Nick Wagoner, a 29-year-old from Kansas City, stood in the waiting area at Discover Vision Centers in Leawood on Friday, while a laser eye surgery was performed in a glass-encased surgical suite behind him.
He was preparing to ditch the glasses and contacts he had worn since fifth grade and also one-up his brothers: They had their vision corrected with Lasik surgery, while Wagoner was about to experience the next generation of laser eye surgery, born of German technology and tested here in the Kansas City area.
“I’m a little nervous,” Wagoner said. “But I’m excited because it’s a newer procedure.”
Wagoner’s surgeon, Dr. John Doane, said the Small Incision Lenticule Extaction, or SMILE, procedure has overtaken Lasik as the most common laser eye surgery in other countries and soon will do the same in the United States.

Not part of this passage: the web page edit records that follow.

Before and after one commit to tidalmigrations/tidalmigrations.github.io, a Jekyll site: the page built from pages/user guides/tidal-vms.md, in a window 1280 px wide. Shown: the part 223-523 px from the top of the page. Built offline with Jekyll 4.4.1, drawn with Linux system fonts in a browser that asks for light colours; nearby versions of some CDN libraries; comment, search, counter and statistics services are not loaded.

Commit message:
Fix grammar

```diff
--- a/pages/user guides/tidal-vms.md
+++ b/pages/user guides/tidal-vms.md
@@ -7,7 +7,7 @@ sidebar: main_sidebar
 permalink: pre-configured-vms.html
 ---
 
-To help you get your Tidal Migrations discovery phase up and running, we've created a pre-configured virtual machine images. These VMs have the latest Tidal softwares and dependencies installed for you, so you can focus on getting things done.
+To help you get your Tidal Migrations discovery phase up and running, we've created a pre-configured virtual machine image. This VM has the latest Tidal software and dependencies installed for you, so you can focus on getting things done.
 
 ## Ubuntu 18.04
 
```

“The incision we make now is about one-tenth the size of Lasik,” Doane said. “Lasik is a small incision, but this is even smaller.”
That means less disruption to the natural biomechanical structure of the cornea and less nerve damage, Doane said, which ultimately means a quicker recovery and less dry eye for the patient.
The procedure is geared to those who are shortsighted and can’t replace Lasik in all cases, but may be an option for some patients who could not previously get Lasik. In Lasik, surgeons use lasers to cut a hinged flap that they use to reshape the cornea, and that disqualifies some patients whose top corneal layer is thin.
In SMILE, surgeons reshape the cornea through a “keyhole” incision that is made by a laser that is computer-programmed.
Doane said he first saw the laser technology that makes the SMILE procedure possible in 2009 when he visited a medical device company called Zeiss in Jena, Germany.
The surgery is already popular in Australia and much of Europe, but was not approved in the United States until September because the U.S. Food and Drug Administration process takes longer than other countries’ regulatory schemes.
“Outside the U.S. a lot of procedures have been done already, about 795,000, and we expect by the end of 2017 for there to be 1 million SMILE procedures performed in total,” Doane said.
A comprehensive review of medical literature on the procedure was published in the Journal of Refractive Surgery in April 2016. It concluded that SMILE is as safe and effective as Lasik, with fewer dry eye symptoms and greater corneal sensitivity.
Discover Vision was one of five clinics in the country that was involved in the seven years of FDA clinical trials for SMILE and Doane said he is now one of three doctors in the United States training other ophthalmologists to perform the procedure.
They’ve trained 60 doctors so far and plan to hit 100 by the end of the year.
The surgery is now offered at other Kansas City businesses, including Durrie Vision.
Doane said there will still be occasions in which Lasik is the preferred procedure, but in other countries SMILE is now used in 60 percent to 70 percent of cases.
“Surgeons always migrate to the superior procedure and, no surprise, patients always migrate to the superior procedure,” Doane said.
Lasik costs $1,550 to $4,650 per eye at Discover Vision and Doane said the facility charges the same for SMILE.
“We have never wanted patients to make a decision based on price,” Doane said.
About two hours after he walked in, Wagoner was walking out of Discover Vision with a pair of dark, wraparound sunglasses the only evidence he’d had work done. He said he felt some pressure on his eyes during the surgery, but nothing else. He went back to work that afternoon and by 5 p.m. he said he was seeing street signs from a distance for the first time in years.
“I definitely can see things I shouldn’t be able to see,” he said with a laugh. “I’m sure that by tomorrow it will be crystal clear like they said.”